“I actually didn’t get into sports until after the accident,” he explained. “Basically, I spent a few years in a wheelchair. When I was in Halifax in hospital, I got involved in wheelchair basketball and swimming as therapy.
“Then a member of the Nova Scotia wheelchair basketball team asked me if I would be interested in joining them. I said, ‘Sure.’ I became a member of the Nova Scotia Dolphins swim team just because I was always a good swimmer. It just ballooned from there.”
The team competed in Ottawa, travelled throughout New England, went to highland games, competed in Nova Scotia and national championships.
Mike loved it.
He was at the Canada Games in British Columbia, the Johnny Miles and Joe Earle road races at home.

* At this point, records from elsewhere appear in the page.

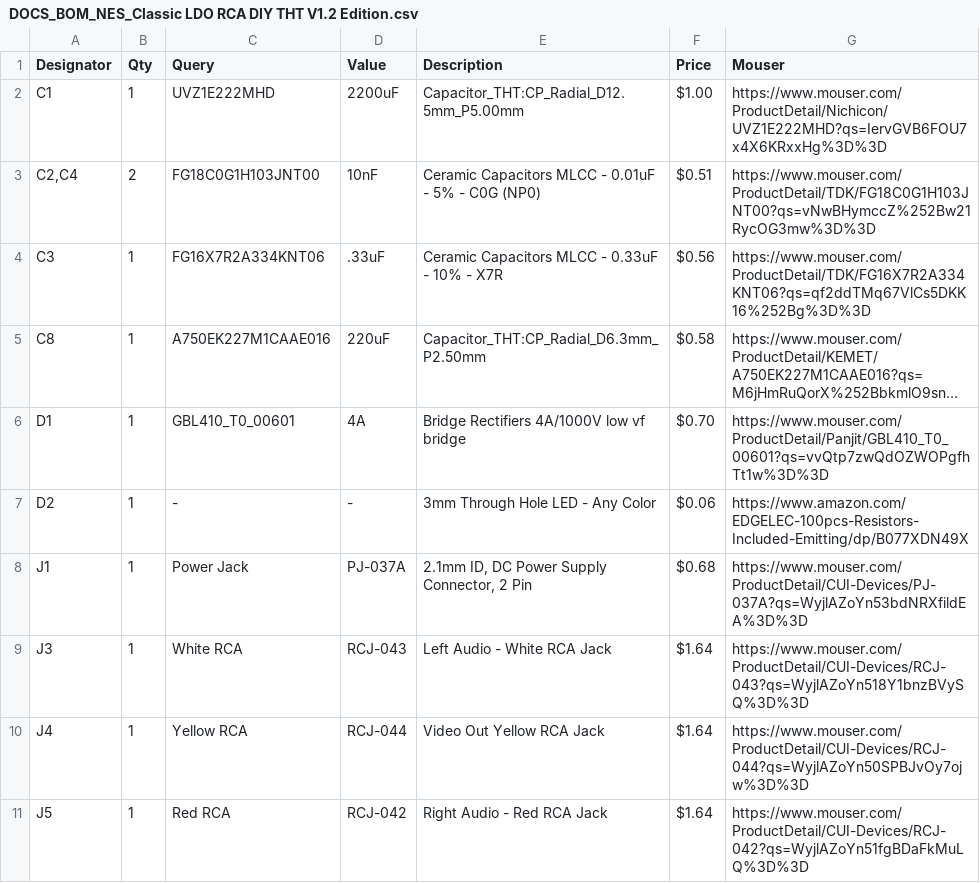
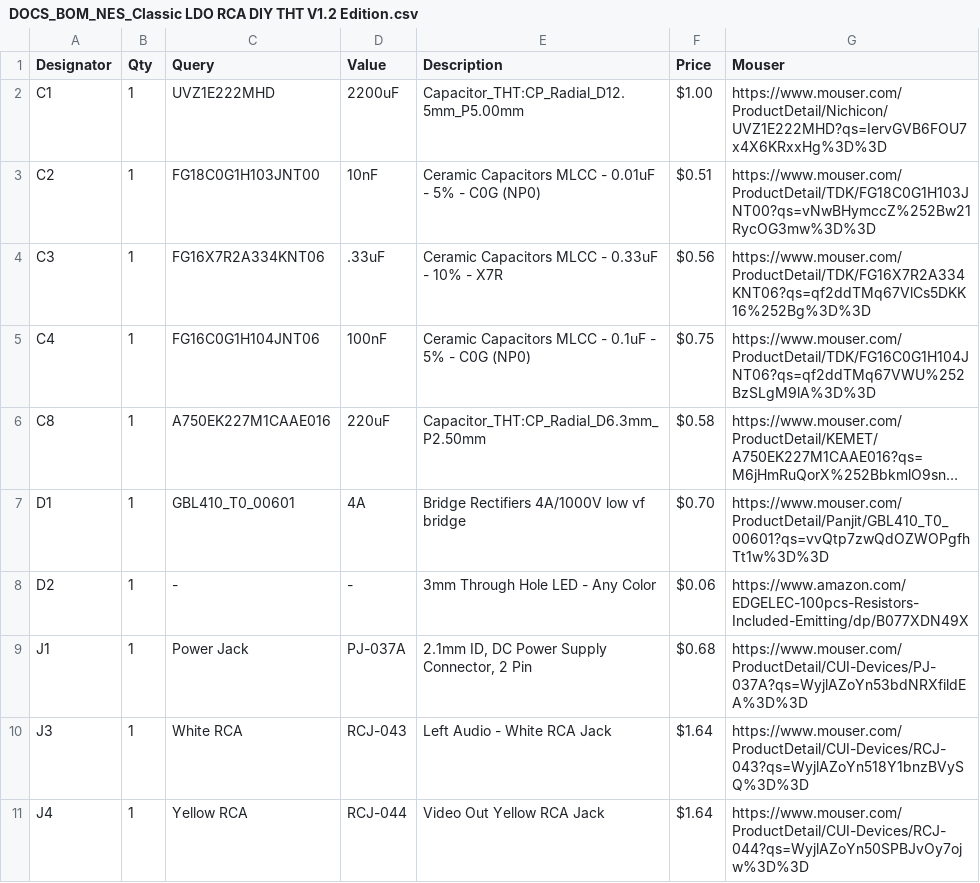
Before and after one commit to ShawMerlin/NES-Power-Module-Redesign, a CSV file: Classic RCA DIY THT Edition/DOCS_BOM_NES_Classic LDO RCA DIY THT V1.2 Edition.csv, drawn as a sheet; only a part is shown; the shorter side is filled out with more unchanged rows; long unchanged cells end in …; the diff names each change by its address in the sheet, - before the commit and + after, or states it on an @@ line.

Commit message:
Update DOCS_BOM_NES_Classic LDO RCA DIY THT V1.2 Edition.csv

```diff
--- a/Classic RCA DIY THT Edition/DOCS_BOM_NES_Classic LDO RCA DIY THT V1.2 Edition.csv
+++ b/Classic RCA DIY THT Edition/DOCS_BOM_NES_Classic LDO RCA DIY THT V1.2 Edition.csv
-A3 (Designator): C2,C4
+A3 (Designator): C2
-B3 (Qty): 2
+B3 (Qty): 1
+row 5: C4 | 1 | FG16C0G1H104JNT06 | 100nF | Ceramic Capacitors MLCC - 0.1uF - 5% - C0G (NP0) | $0.75 | https://www.mouser.com/ProductDetail/TDK/FG16C0G1H104JNT06?qs=qf2ddTMq67VWU%252BzSLgM9lA%3D%3D
```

He entered every competition he could.
He even got to a world championship.
“That was the year of the introduction of wheelchair sports into regular able-bodied sports, which made it more significant. I did the shot put, discus and javelin, against Czechoslovakians, guys from Poland and Russia, places like that. I got a bronze in javelin.”
After his long rehab in Halifax, Mike returned to the family farm.
“I did everything. I never stopped doing anything. I even got back on a motorcycle two months after I got home. I never let my injuries stop me. I still rode horses. I still drove all the farm machinery, everything from tractors and combines to tractor trailers.
“So I always had a positive attitude. My father always gave me that ‘never quit’ attitude. My parents were very proud that I pulled out of (the accident) because nobody figured I would.”
He had a new perspective about life.
“I took more appreciation of the fact that there are a lot of people that I met, thousands of people that I met through (disabled) sports. It’s a whole different way of life that most of us don’t even know about.”
In 1991, Lees decided to attend university in Toronto to study prosthetics and orthotics, artificial limb making.
“I would go to the children’s hospital and meet children with missing limbs, and counsel them on how to use prosthesis and give them the attitude that nothing is unattainable. Try, at least try, I would tell them.”
I’ve wanted to talk about Mike again because, I believe, it was one of the most moving interviews I’ve ever conducted.
His attitude was first class.
“I’m just glad to be alive, to be here,” he told me that day. “Attitude is everything. You have to be positive, always be positive. Without a positive attitude, I would never have done anything.
“Everything happens for a reason and I’m a great believer in fate. Nothing happens for no reason at all. For this (accident) to happen, it meant there was a bigger plan for me, and I just had to figure it out.”
No wonder he’s in the hall of fame.